A handler implementation that wants to take advantage of the protobuf support should inherit from ProtoEnabledRequestHandler.

class TestRequestHandler : ProtoEnabledRequestHandler() {

        override val router = router {
            defaultProducing = setOf("application/x-protobuf")
            defaultConsuming = setOf("application/x-protobuf")

            defaultContentType = "application/x-protobuf"

            GET("/some-proto") { _: Request<Unit> -> ResponseEntity.ok(Sample.newBuilder().setHello("Hello").build()) }
                .producing("application/x-protobuf", "application/json")
            POST("/some-proto") { r: Request<Sample> -> ResponseEntity.ok(r.body) }
            GET<Unit, Unit>("/some-error") { _: Request<Unit> -> throw ApiException("boom", "BOOM", 400) }
        }

        override fun createErrorBody(error: ApiError): Any =
            io.moia.router.proto.sample.SampleOuterClass.ApiError.newBuilder()
                .setMessage(error.message)
                .setCode(error.code)
                .build()

        override fun createUnprocessableEntityErrorBody(errors: List<UnprocessableEntityError>): Any =
            errors.map { error ->
                io.moia.router.proto.sample.SampleOuterClass.UnprocessableEntityError.newBuilder()
                    .setMessage(error.message)
                    .setCode(error.code)
                    .setPath(error.path)
                    .build()
            }
    }

Make sure you override createErrorBody and createUnprocessableEntityErrorBody to map error type to your proto error messages.

Open API validation support

The module router-openapi-request-validator can be used to validate an interaction against an OpenAPI specification. Internally we use the swagger-request-validator to achieve this.

This library validates:

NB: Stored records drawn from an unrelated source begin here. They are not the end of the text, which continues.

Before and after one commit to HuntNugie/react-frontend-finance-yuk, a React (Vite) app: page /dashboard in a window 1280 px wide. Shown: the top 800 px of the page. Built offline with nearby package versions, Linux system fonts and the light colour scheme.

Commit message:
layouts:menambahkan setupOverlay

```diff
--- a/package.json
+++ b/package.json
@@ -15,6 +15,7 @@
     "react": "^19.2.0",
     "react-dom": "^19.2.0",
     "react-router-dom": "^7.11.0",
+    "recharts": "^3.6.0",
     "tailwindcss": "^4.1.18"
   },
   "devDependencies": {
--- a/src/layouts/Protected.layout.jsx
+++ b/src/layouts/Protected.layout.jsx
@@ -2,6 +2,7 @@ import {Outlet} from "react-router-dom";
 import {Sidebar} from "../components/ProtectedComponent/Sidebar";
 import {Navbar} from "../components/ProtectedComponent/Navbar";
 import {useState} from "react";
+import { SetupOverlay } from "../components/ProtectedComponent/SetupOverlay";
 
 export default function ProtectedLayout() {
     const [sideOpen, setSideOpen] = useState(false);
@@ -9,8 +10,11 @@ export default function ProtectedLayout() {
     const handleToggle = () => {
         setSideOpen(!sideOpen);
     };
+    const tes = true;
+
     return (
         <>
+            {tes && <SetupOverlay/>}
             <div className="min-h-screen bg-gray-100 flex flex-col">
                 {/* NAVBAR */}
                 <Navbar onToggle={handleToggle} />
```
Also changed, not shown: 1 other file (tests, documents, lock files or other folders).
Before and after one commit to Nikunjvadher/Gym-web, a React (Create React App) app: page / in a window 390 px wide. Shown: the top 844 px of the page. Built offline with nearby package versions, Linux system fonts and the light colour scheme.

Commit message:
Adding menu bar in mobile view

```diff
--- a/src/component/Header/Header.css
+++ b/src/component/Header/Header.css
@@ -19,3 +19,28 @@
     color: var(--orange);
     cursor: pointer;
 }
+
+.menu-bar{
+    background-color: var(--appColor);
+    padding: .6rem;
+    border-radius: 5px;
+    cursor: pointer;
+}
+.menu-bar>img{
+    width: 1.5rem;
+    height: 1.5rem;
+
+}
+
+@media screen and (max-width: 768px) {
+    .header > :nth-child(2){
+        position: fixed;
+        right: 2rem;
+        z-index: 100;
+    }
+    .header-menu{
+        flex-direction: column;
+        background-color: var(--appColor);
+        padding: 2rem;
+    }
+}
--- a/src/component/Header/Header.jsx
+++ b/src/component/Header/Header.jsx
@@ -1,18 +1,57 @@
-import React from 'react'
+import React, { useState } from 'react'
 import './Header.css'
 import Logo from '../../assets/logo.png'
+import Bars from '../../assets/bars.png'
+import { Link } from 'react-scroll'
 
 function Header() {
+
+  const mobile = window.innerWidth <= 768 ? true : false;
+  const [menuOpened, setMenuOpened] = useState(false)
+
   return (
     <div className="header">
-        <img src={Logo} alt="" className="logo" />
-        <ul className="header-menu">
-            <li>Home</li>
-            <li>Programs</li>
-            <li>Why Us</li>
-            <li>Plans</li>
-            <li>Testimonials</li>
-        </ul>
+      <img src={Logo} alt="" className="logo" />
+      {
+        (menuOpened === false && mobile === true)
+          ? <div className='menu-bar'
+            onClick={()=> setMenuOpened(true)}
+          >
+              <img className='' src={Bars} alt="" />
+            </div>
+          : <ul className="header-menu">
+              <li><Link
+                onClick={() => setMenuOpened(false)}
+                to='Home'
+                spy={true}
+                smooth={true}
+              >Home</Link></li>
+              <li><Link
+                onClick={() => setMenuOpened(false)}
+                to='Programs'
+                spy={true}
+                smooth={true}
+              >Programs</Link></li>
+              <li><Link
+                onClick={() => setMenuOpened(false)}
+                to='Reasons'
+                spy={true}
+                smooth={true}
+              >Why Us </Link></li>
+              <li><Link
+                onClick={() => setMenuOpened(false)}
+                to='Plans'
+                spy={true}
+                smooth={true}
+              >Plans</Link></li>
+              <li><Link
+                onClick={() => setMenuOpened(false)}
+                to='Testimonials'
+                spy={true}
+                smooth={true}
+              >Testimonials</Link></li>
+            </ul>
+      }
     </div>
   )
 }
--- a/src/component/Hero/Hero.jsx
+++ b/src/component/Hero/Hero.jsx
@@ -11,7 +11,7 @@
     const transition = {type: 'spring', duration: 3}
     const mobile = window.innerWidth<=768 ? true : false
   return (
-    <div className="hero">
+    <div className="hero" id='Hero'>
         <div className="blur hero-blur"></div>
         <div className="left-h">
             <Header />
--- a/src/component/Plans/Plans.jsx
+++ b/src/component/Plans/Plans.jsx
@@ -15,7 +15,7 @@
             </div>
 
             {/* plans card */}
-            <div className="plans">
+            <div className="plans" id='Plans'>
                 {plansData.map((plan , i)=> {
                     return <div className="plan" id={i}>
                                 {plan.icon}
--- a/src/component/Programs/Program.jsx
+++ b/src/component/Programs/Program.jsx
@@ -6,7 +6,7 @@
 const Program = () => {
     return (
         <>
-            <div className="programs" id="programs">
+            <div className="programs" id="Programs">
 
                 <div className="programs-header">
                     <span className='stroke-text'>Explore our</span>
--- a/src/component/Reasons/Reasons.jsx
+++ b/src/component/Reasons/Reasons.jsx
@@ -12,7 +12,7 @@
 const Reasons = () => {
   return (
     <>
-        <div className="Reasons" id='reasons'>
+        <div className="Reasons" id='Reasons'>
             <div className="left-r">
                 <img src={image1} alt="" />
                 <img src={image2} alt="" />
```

  • if the resource used is documented in the OpenApi specification
  • if request and response can be successfully validated against the request and response schema
  • ...
testImplementation 'com.github.moia-dev.lambda-kotlin-request-router:router-openapi-request-validator:0.8.8'
    val validator = OpenApiValidator("openapi.yml")

    @Test
    fun `should handle and validate request`() {
        val request = GET("/tests")
            .withHeaders(mapOf("Accept" to "application/json"))

        val response = testHandler.handleRequest(request, mockk())

        validator.assertValidRequest(request)
        validator.assertValidResponse(request, response)
        validator.assertValid(request, response)
    }

If you want to validate all the API interactions in your handler tests against the API specification you can use io.moia.router.openapi.ValidatingRequestRouterWrapper. This a wrapper around your RequestHandler which transparently validates request and response.

    private val validatingRequestRouter = ValidatingRequestRouterWrapper(TestRequestHandler(), "openapi.yml")

    @Test
    fun `should return response on successful validation`() {
        val response = validatingRequestRouter
            .handleRequest(GET("/tests").withAcceptHeader("application/json"), mockk())

        then(response.statusCode).isEqualTo(200)
    }